If you spend any time examining global ad spend or the explosion in digital video consumption, you’ll be aware of two things: Digital video ad spend is increasing, and there isn’t enough quality video inventory for those advertisers to get behind. Our guest correspondent Garrett Goodman of Wochit, breaks down three ways publishers can organise their video operations to get ahead of those trends:
“It’s not just advertisers demanding video, the audience is too — as Facebook founder Mark Zuckerberg himself said (emphasis mine):
“…we’re seeing more and more rich content online. Instead of just text and photos, we’re now seeing more and more videos. This will continue into the future and we’ll see more immersive content like VR. For now though, making sure news organizations are delivering increasingly rich content is important and it’s what people want.”
To address this shift, many media outlets are faced with a serious challenge: they know how video has traditionally been produced, but they recognise that the old model is not going to get them where they need to be in terms of volume and engagement.”
The following guest post from Kevin Anderson, regional executive editor for Gannett Wisconsin Media, takes a Freakonomics-esque look at the relationship between local press and their advertisers:
“Since a peak in 2005, newspaper advertising sales in the US have dropped by 55 percent. We’ve all seen the mirror image of Google’s rising advertising revenue and newspapers precipitous decline.
But looking back before the rise of the consumer internet, I see another round of dramatic shifts, tectonic shifts in retail that began long before Amazon. As retail went from local to regional to national, so did advertising, and the struggle of local newspapers began as the locally owned businesses that supported them began to struggle.
I’ve spent several afternoons in the archives of one of my papers, the Sheboygan Press. We have bound copies of all of newspapers going back even before our official first edition in 1907 to predecessors or the Sheboygan Press into the mid-19th Century. Looking back at old editions, it’s not just the volume of the ads that’s striking, but also the variety, the number of local businesses that used to advertise with us.”
Vice UK video services cannot be regulated by Britain: The Guardian’s Kevin Rawlinson reports on an Ofcom ruling about the videos on Vice’s UK website.
How the internet outgrew Gawker: As the Gawker network seemingly tears itself apart, Elspeth Reeve for New Republic argues the world has moved on while Gawker’s targets have remained fixed.
Could Pearson sell the FT, no, for real this time?: Mathew Ingram for Fortune takes a look at whether the long-rumoured sell-off might actually go ahead.
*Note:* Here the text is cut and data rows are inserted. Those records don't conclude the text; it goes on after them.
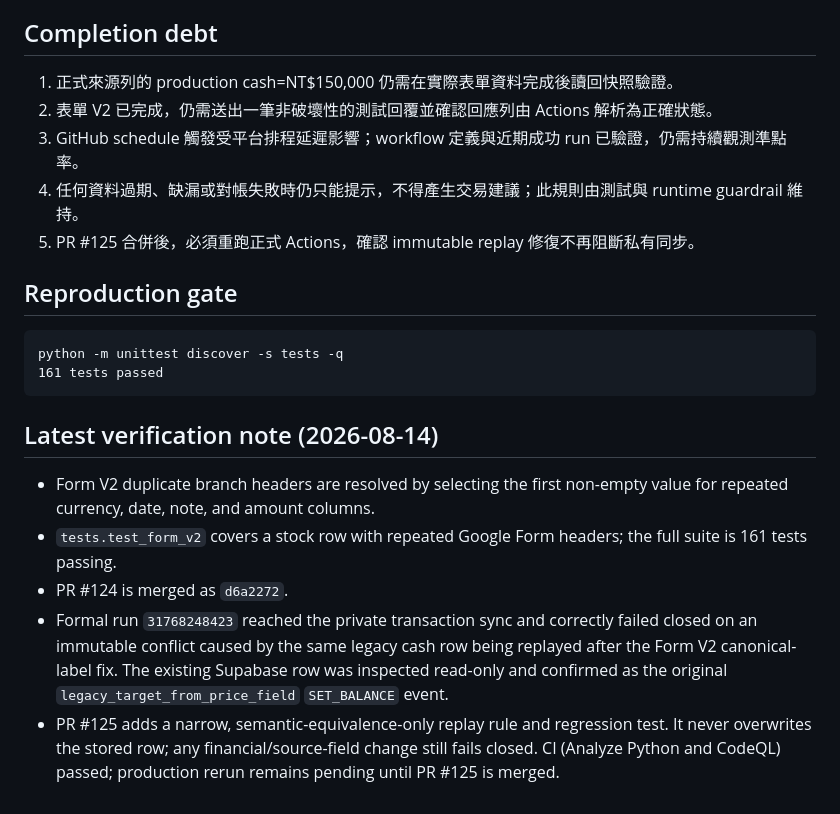
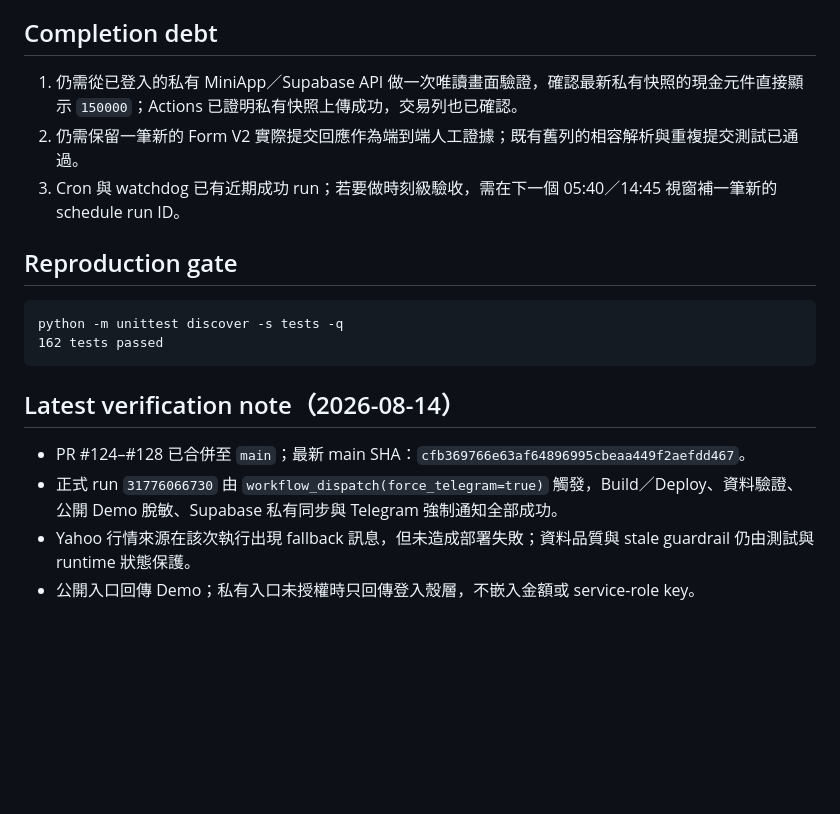
Before and after one commit to hanjhou2000716/tgolaf-fin-tracker, a Markdown page: docs/luna-evidence-ledger.md, the part around one of its changes. Rendered like a GitHub page; blank space fills up the shorter version.

````diff
--- a/docs/luna-evidence-ledger.md
+++ b/docs/luna-evidence-ledger.md
@@ -23,32 +35,20 @@
 
 ## Completion debt
 
-1. 正式來源列的 production cash=NT$150,000 仍需在實際表單資料完成後讀回快照驗證。
-2. 表單 V2 已完成，仍需送出一筆非破壞性的測試回覆並確認回應列由 Actions 解析為正確狀態。
-3. GitHub schedule 觸發受平台排程延遲影響；workflow 定義與近期成功 run 已驗證，仍需持續觀測準點率。
-4. 任何資料過期、缺漏或對帳失敗時仍只能提示，不得產生交易建議；此規則由測試與 runtime guardrail 維持。
-5. PR #125 合併後，必須重跑正式 Actions，確認 immutable replay 修復不再阻斷私有同步。
+1. 仍需從已登入的私有 MiniApp／Supabase API 做一次唯讀畫面驗證，確認最新私有快照的現金元件直接顯示 `150000`；Actions 已證明私有快照上傳成功，交易列也已確認。
+2. 仍需保留一筆新的 Form V2 實際提交回應作為端到端人工證據；既有舊列的相容解析與重複提交測試已通過。
+3. Cron 與 watchdog 已有近期成功 run；若要做時刻級驗收，需在下一個 05:40／14:45 視窗補一筆新的 schedule run ID。
 
 ## Reproduction gate
 
 ```text
 python -m unittest discover -s tests -q
-161 tests passed
+162 tests passed
 ```
 
-## Latest verification note (2026-08-14)
+## Latest verification note（2026-08-14）
 
-- Form V2 duplicate branch headers are resolved by selecting the first non-empty
-  value for repeated currency, date, note, and amount columns.
-- `tests.test_form_v2` covers a stock row with repeated Google Form headers;
-  the full suite is 161 tests passing.
-- PR #124 is merged as `d6a2272`.
-- Formal run `31768248423` reached the private transaction sync and correctly
-  failed closed on an immutable conflict caused by the same legacy cash row
-  being replayed after the Form V2 canonical-label fix. The existing Supabase
-  row was inspected read-only and confirmed as the original
-  `legacy_target_from_price_field` `SET_BALANCE` event.
-- PR #125 adds a narrow, semantic-equivalence-only replay rule and regression
-  test. It never overwrites the stored row; any financial/source-field change
-  still fails closed. CI (Analyze Python and CodeQL) passed; production rerun
-  remains pending until PR #125 is merged.
+- PR #124–#128 已合併至 `main`；最新 main SHA：`cfb369766e63af64896995cbeaa449f2aefdd467`。
+- 正式 run `31776066730` 由 `workflow_dispatch(force_telegram=true)` 觸發，Build／Deploy、資料驗證、公開 Demo 脫敏、Supabase 私有同步與 Telegram 強制通知全部成功。
+- Yahoo 行情來源在該次執行出現 fallback 訊息，但未造成部署失敗；資料品質與 stale guardrail 仍由測試與 runtime 狀態保護。
+- 公開入口回傳 Demo；私有入口未授權時只回傳登入殼層，不嵌入金額或 service-role key。
````
Also changed, not shown: other parts of docs/luna-evidence-ledger.md (+29 -17 lines).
Maker Studios to shut down Blip.tv next month: Maker Studios will shut down the one-time ‘community-oriented’ YouTube alternative… and urge its users to seek monetisation on YouTube instead.